The title, an allusion to Love, Loss, and What I Wore by Ilene Beckerman (1995), hints at the book’s somewhat unorthodox form. Beckerman’s memoir intersperses traditional narrative with her own drawings, decidedly inexpert according to her, of her outfits through the years. Lakshmi does something similar, including recipes for foods that comfort her along with tales of when she has eaten them and assessments of the difference they have made in her wellbeing. The namesake book was inspiration for a well-reviewed stage play by Delia Ephron and Nora Ephron in 2009. It may have been this production, combining levity and pain, that inspired both the memoir’s name and Lakshmi’s choice to intersperse disparate elements in a single volume.
Though the book spans much of Lakshmi’s life, all its elements exists in the shadow of her relationship with Rushdie. Lakshmi defends it, extols it, details its disintegration, and indicate that it still haunts her. When she first encounters Rushdie, he is married to his third wife and living in the shadow of a fatwa issued in the wake of The Satanic Verses (1989) . She describes their initial encounters as suffused by her admiration for him. His words, and her simple joy in the fact that he pays so much attention to her, seduce her into beginning a relationship that leads to their 2004 marriage.
Yet Lakshmi’s depiction, even when she’s recounting being breathlessly in love, leaves the reader with a sense of foreboding.
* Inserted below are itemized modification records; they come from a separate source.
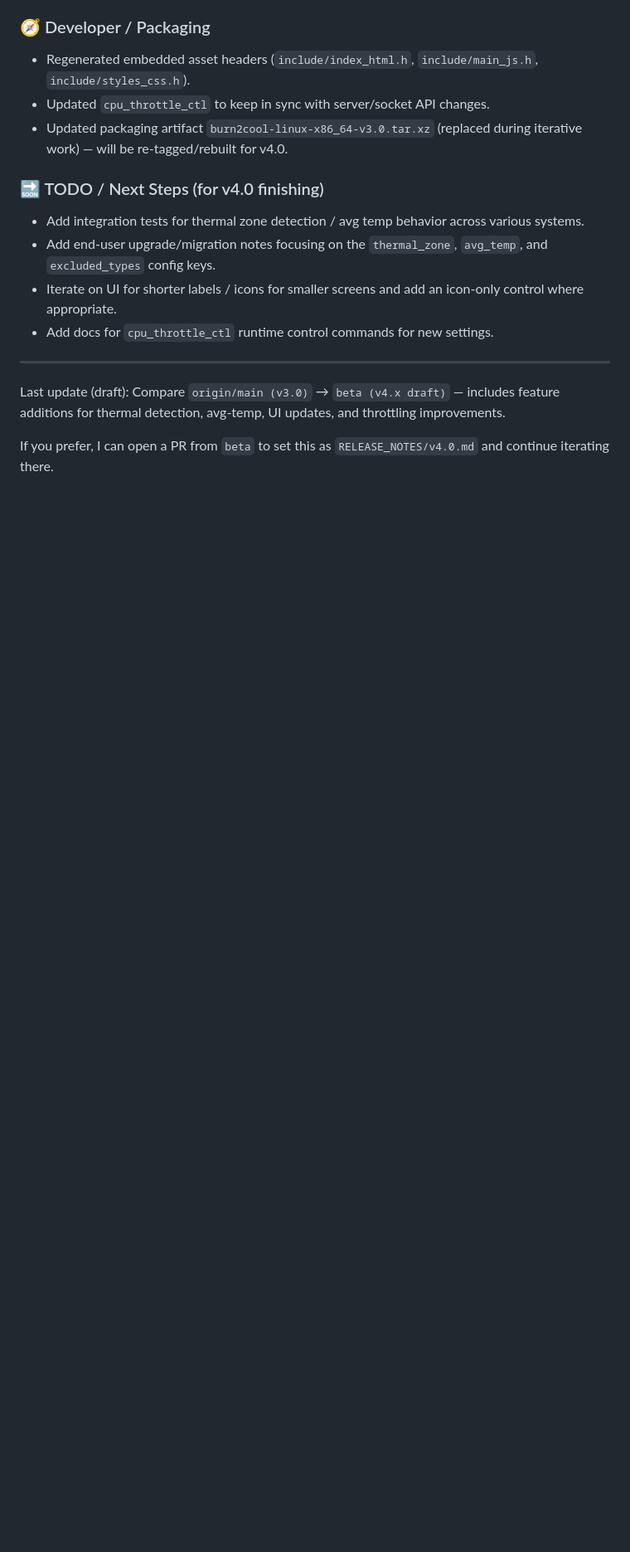
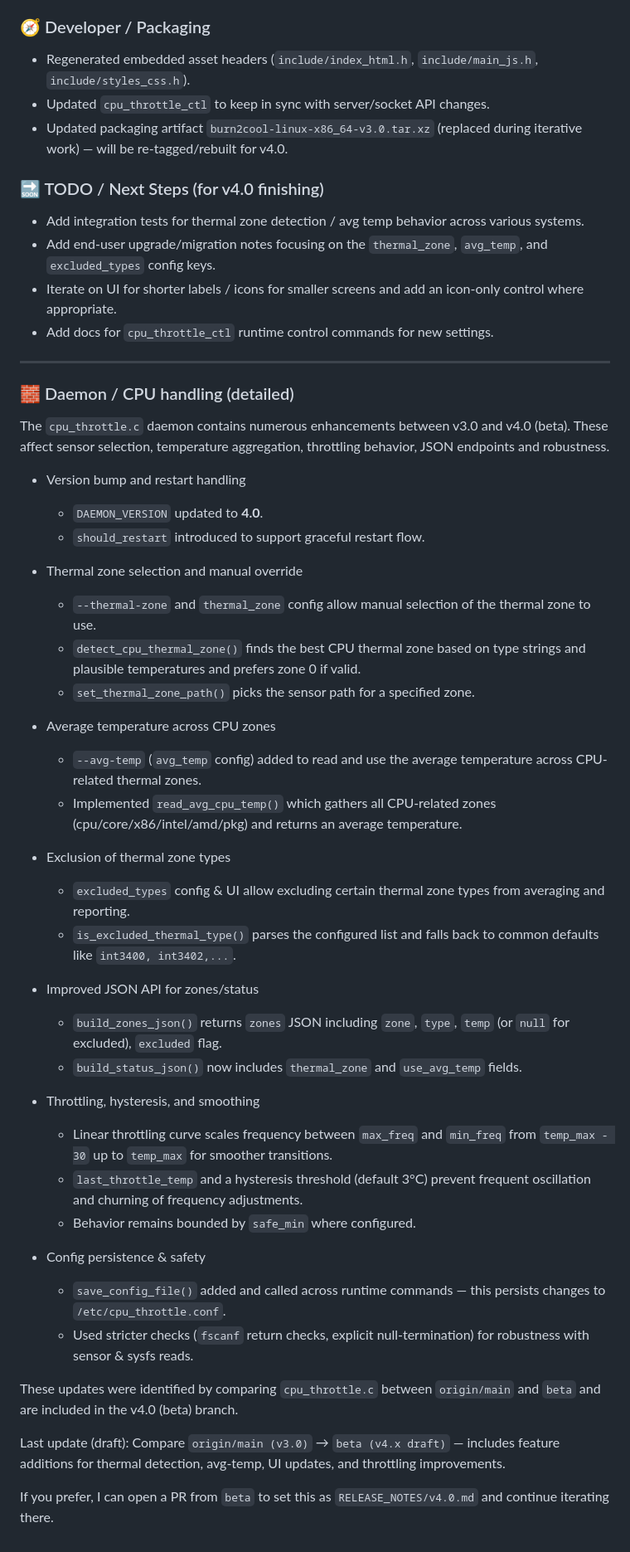
Before and after one commit to DiabloPower/burn2cool, a Markdown page: RELEASE_NOTES/v4.0.md, the part around the change. Shown at 83% size. Rendered like a GitHub page; blank space fills up the shorter version.

Commit message:
docs: expand v4.0 draft - CPU daemon changes and details

```diff
--- a/RELEASE_NOTES/v4.0.md
+++ b/RELEASE_NOTES/v4.0.md
@@ -55,6 +55,41 @@ This release evolves Burn2Cool from a feature-rich v3.0 into a more robust runti
 - Add docs for `cpu_throttle_ctl` runtime control commands for new settings.
 
 ---
+### 🧱 Daemon / CPU handling (detailed)
+
+The `cpu_throttle.c` daemon contains numerous enhancements between v3.0 and v4.0 (beta). These affect sensor selection, temperature aggregation, throttling behavior, JSON endpoints and robustness.
+
+- Version bump and restart handling
+  - `DAEMON_VERSION` updated to **4.0**.
+  - `should_restart` introduced to support graceful restart flow.
+
+- Thermal zone selection and manual override
+  - `--thermal-zone` and `thermal_zone` config allow manual selection of the thermal zone to use.
+  - `detect_cpu_thermal_zone()` finds the best CPU thermal zone based on type strings and plausible temperatures and prefers zone 0 if valid.
+  - `set_thermal_zone_path()` picks the sensor path for a specified zone.
+
+- Average temperature across CPU zones
+  - `--avg-temp` (`avg_temp` config) added to read and use the average temperature across CPU-related thermal zones.
+  - Implemented `read_avg_cpu_temp()` which gathers all CPU-related zones (cpu/core/x86/intel/amd/pkg) and returns an average temperature.
+
+- Exclusion of thermal zone types
+  - `excluded_types` config & UI allow excluding certain thermal zone types from averaging and reporting.
+  - `is_excluded_thermal_type()` parses the configured list and falls back to common defaults like `int3400, int3402,...`.
+
+- Improved JSON API for zones/status
+  - `build_zones_json()` returns `zones` JSON including `zone`, `type`, `temp` (or `null` for excluded), `excluded` flag.
+  - `build_status_json()` now includes `thermal_zone` and `use_avg_temp` fields.
+
+- Throttling, hysteresis, and smoothing
+  - Linear throttling curve scales frequency between `max_freq` and `min_freq` from `temp_max - 30` up to `temp_max` for smoother transitions.
+  - `last_throttle_temp` and a hysteresis threshold (default 3°C) prevent frequent oscillation and churning of frequency adjustments.
+  - Behavior remains bounded by `safe_min` where configured.
+
+- Config persistence & safety
+  - `save_config_file()` added and called across runtime commands — this persists changes to `/etc/cpu_throttle.conf`.
+  - Used stricter checks (`fscanf` return checks, explicit null-termination) for robustness with sensor & sysfs reads.
+
+These updates were identified by comparing `cpu_throttle.c` between `origin/main` and `beta` and are included in the v4.0 (beta) branch.
 
 Last update (draft): Compare `origin/main (v3.0)` → `beta (v4.x draft)` — includes feature additions for thermal detection, avg-temp, UI updates, and throttling improvements.
 
```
She admires him in ways that seem to preclude the kind of relationship she wants. His intellectual and professional achievements intimidate her in ways that lead her to compare her own accomplishments and aspirations unfavorably. Almost immediately I was left to wonder how she got to be this person who moved so successfully through fabulous social circles while thinking so little of herself.
Lakshmi reveals aspects of her upbringing in New York, Kerala, India, and Los Angeles that help explain how she got into the relationship and telegraphed its painful ending. She recounts a childhood where older men are kinder than younger ones and where food, culture, love, and adventure are all extensions of one another. Being taught the former via painful circumstances makes her learning the latter an important step toward her coping with the vagaries associated with people’s erratic behavior and with the need to consistently readjust to new environments.
The book is immersive, in part because of Lakshmi’s way with metaphors. She calls her reaction to Rushdie telling her during the early part of their affair that he was divorcing his wife “fully emulsified mixture of shock and guilt.” The phrase gets at the surprising and tenuous nature of an emulsion made for immediate consumption. As the food comparison momentarily removes the reader from Lakshmi’s response to his phone call, it lands temporarily mid-meal preparation, giving the sense that timing is of the essence and that whatever is coming to culmination has been made deliberately.
In fact, this metaphor works well as a way of understanding the narrative as a whole. Lakshmi writes of an unintended consequence using an action that implies a larger plan. Throughout she writes of actions that seem counter to intentions or perhaps taken without regard to the outcomes.